The 2020 college football season has reached that wonderful time of year known as Bowl Season. Of course, like everything else in college football and the world this year, it doesn’t look like the Bowl Season we’re used to seeing. Due to so many teams opting out of the postseason and plenty of other bowls canceling the festivities this season, we only have 28 bowls. Last year, we had 39 — and the number was supposed to increase in 2020.
Also, the regular season ended on Saturday, meaning Bowl Season starts less than 48 hours after the regular season ends. And it’s starting on a Monday afternoon in Myrtle Beach, South Carolina. Usually, when you find yourself in Myrtle Beach on a Monday afternoon, it means you just woke up from the night before with one hell of a headache.
Oh, and did I mention that the Rose Bowl is being played in Texas? Yeah, the Rose Bowl is being played in Texas this year. But other than all of that, this Bowl Season looks just like any other — except the term is now capitalized for some corporate reasons. And there’s the fact that a ton of teams with losing records are playing in games.
But I digress! If you’re looking for some normalcy, my method for ranking the bowls has not changed. I still approach this process by looking at three key areas that are more impactful.
- Strength of the teams: Generally speaking, games with good teams will more often lead to better games.
- Matchup quality: A team can be good and rated highly in my system, but if it’s going against a team that will be favored by at least two touchdowns over it, odds are the game won’t be that entertaining.
- Styles of play: Styles make fights, and every team has its style. Some may make for intriguing matchups, while others could lead to a dull, boring game.
Then when things are close, I take a look at potential storylines. You know, like when a coach is facing his former school or the game is being played inside an active volcano (maybe next year). So, now that you know how it works let’s get to ranking. All times listed are Eastern, and all dates are Gregorian.
Dec. 21, 2:30 p.m. — Congratulations, Myrtle Beach Bowl. Not only are you the first bowl of the season, but you’re the first on this list. Unfortunately, that means you’re also the worst. Listen, there’s nothing I love more than a football stadium with teal turf and an end zone that’s separated from a street by a chain-link fence, but this matchup isn’t very appealing. Appalachian State is a lot better than the 4-5 North Texas squad it’ll be facing. The spread in this game is roughly three touchdowns for a reason. It’s not likely to be close with the Mountaineers (8-3) a threat for a potential blowout. Appalachian State is 5-0 all-time in bowl games.
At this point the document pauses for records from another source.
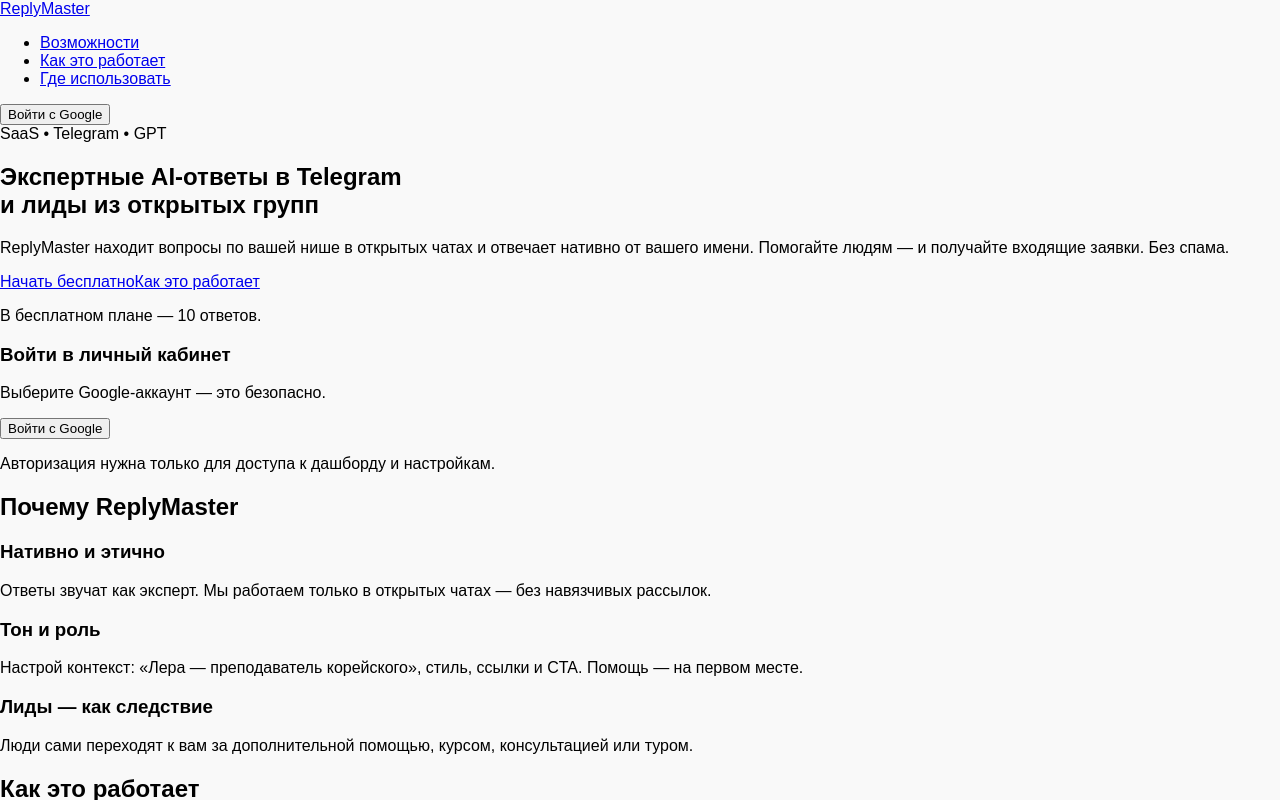
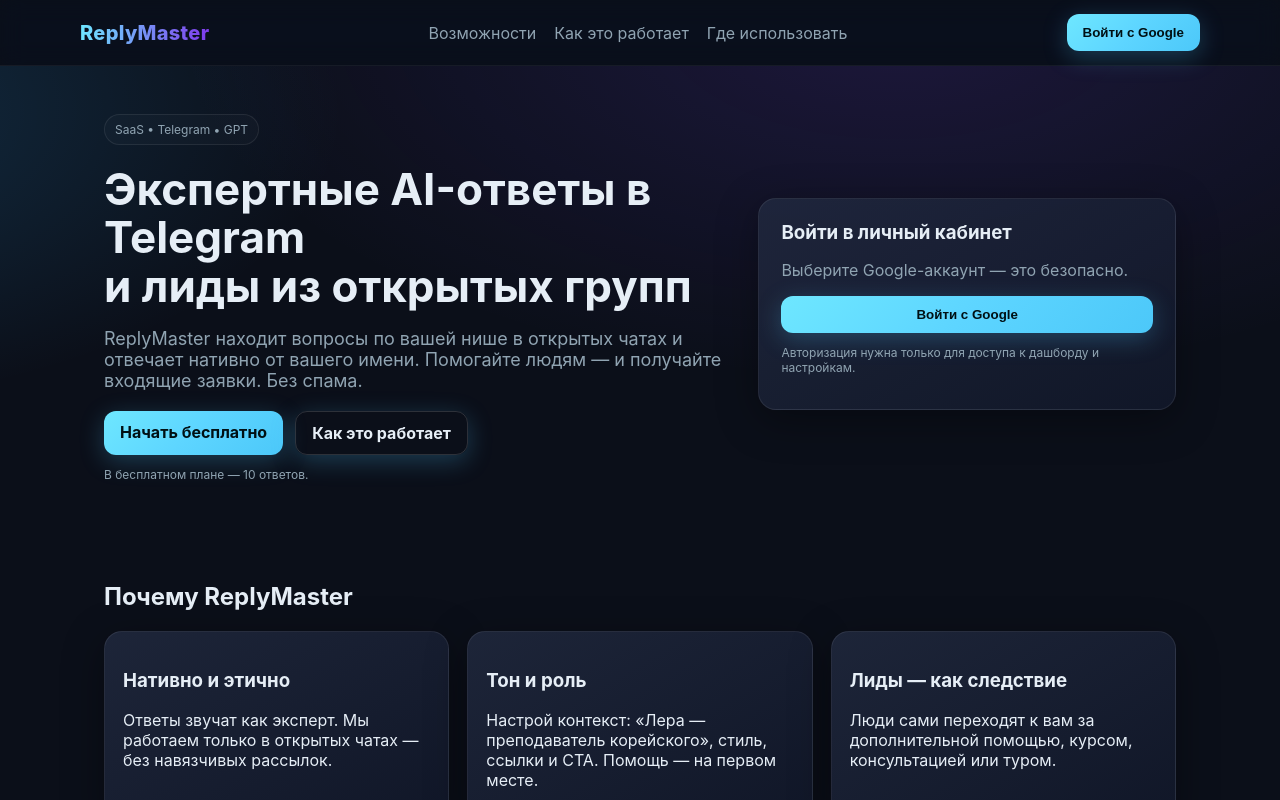
Before and after one commit to anykord/replymaster-frontend, a Next.js app: page / in a window 1280 px wide. Shown: the top 800 px of the page. Built offline with nearby package versions, Linux system fonts and the light colour scheme; no server answers.

Commit message:
Update globals.css

```diff
--- a/styles/globals.css
+++ b/styles/globals.css
@@ -1,5 +1,96 @@
-body {
-  margin: 0;
-  font-family: Arial, sans-serif;
-  background-color: #f9f9f9;
+:root{
+  --bg:#0b0f19;
+  --card:#12182b;
+  --muted:#90a4b2;
+  --text:#e6eef6;
+  --brand:#6ee7ff;
+  --brand2:#7f3aed;
 }
+
+/* reset */
+*{box-sizing:border-box}
+html,body{padding:0;margin:0;background:var(--bg);color:var(--text);font-family:Inter,system-ui,Segoe UI,Roboto,Arial,sans-serif}
+a{color:inherit;text-decoration:none}
+img{display:block;max-width:100%}
+.container{max-width:1120px;margin:0 auto;padding:0 24px}
+
+/* topbar */
+.topbar{
+  position:sticky;top:0;z-index:20;
+  background:rgba(11,15,25,.6);backdrop-filter:saturate(180%) blur(12px);
+  border-bottom:1px solid rgba(255,255,255,.05);
+}
+.topbar-inner{
+  display:flex;align-items:center;justify-content:space-between;
+  gap:16px;padding:14px 0;
+}
+.brand .logo{
+  font-weight:800;letter-spacing:.3px;
+  background:linear-gradient(90deg,var(--brand),var(--brand2));
+  -webkit-background-clip:text;background-clip:text;color:transparent;
+  font-size:20px
+}
+.menu{display:flex;gap:18px;list-style:none;margin:0;padding:0}
+.menu a{color:var(--muted)}
+.menu a:hover{color:#fff}
+.actions{display:flex;gap:10px}
+
+/* hero */
+.hero{
+  padding:48px 0 24px;background:
+  radial-gradient(1200px 600px at 70% -10%, rgba(125,72,255,.15), transparent 60%),
+  radial-gradient(1000px 500px at -20% 10%, rgba(50,180,255,.2), transparent 60%);
+}
+.hero-inner{display:grid;gap:28px;grid-template-columns:1.2fr .8fr;align-items:center;}
+.badge{display:inline-block;padding:7px 10px;border-radius:999px;border:1px solid rgba(255,255,255,.08);font-size:12px;color:var(--muted);margin-bottom:10px;background:rgba(255,255,255,.02)}
+h1{font-size:44px;line-height:1.1;margin:10px 0 12px}
+.lead{color:var(--muted);font-size:18px}
+.cta{display:flex;gap:12px;margin-top:20px}
+
+/* cards */
+.hero-card,.card{
+  background:linear-gradient(150deg, rgba(33,41,63,.85), rgba(18,24,43,.85));
+  border:1px solid rgba(255,255,255,.08);border-radius:18px;padding:18px;
+  box-shadow:0 10px 40px rgba(0,0,0,.35);
+}
+.hero-card{padding:22px}
+.login-card h3{margin:0 0 8px}
+.user{display:flex;align-items:center;gap:12px;margin-top:6px}
+.user img{width:44px;height:44px;border-radius:12px}
+.login-actions{display:flex;gap:12px;margin-top:12px}
+
+/* grids */
+.grid3{display:grid;grid-template-columns:repeat(3,1fr);gap:18px;margin-top:18px}
+
+/* sections */
+.section{padding:44px 0}
+.section.alt{background:linear-gradient(180deg, rgba(255,255,255,.02), transparent)}
+.how{display:grid;gap:12px;margin:12px 0;padding-left:18px}
+.bullets{margin:12px 0;padding-left:18px}
+
+/* buttons */
+.btn{
+  appearance:none;border:0;cursor:pointer;
+  background:linear-gradient(135deg,var(--brand) 0%, #5dd5ff 50%, #4cc8f9 100%);
+  color:#001014;padding:11px 16px;border-radius:12px;font-weight:700;
+  transition:transform .12s ease, box-shadow .12s ease;
+  box-shadow:0 6px 24px rgba(80,200,255,.25);
+}
+.btn:hover{transform:translateY(-1px);box-shadow:0 8px 26px rgba(80,200,255,.32)}
+.btn.ghost{background:transparent;color:var(--text);border:1px solid rgba(255,255,255,.14)}
+.btn.secondary{background:#1b2640;color:#dbeaff;border:1px solid rgba(255,255,255,.12)}
+.btn.wide{width:100%}
+
+.muted{color:var(--muted)}
+.tiny{font-size:12px}
+
+/* footer */
+.footer{padding:18px 0;border-top:1px solid rgba(255,255,255,.06);color:var(--muted)}
+
+/* responsive */
+@media (max-width:920px){
+  .hero-inner{grid-template-columns:1fr}
+  .menu{display:none}
+  .actions .ghost{display:none}
+  h1{font-size:36px}
+}
```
Dec. 23, 3 p.m. — You know, in a normal year, being rewarded with a free trip to New Orleans is something to be celebrated. I’m not so sure the city has the same charm when you’re socially distanced. Of course, I doubt the players will see much outside of the hotel lobby while in town anyway. Stylistically, there’s a chance for some fun here. Georgia Southern runs an…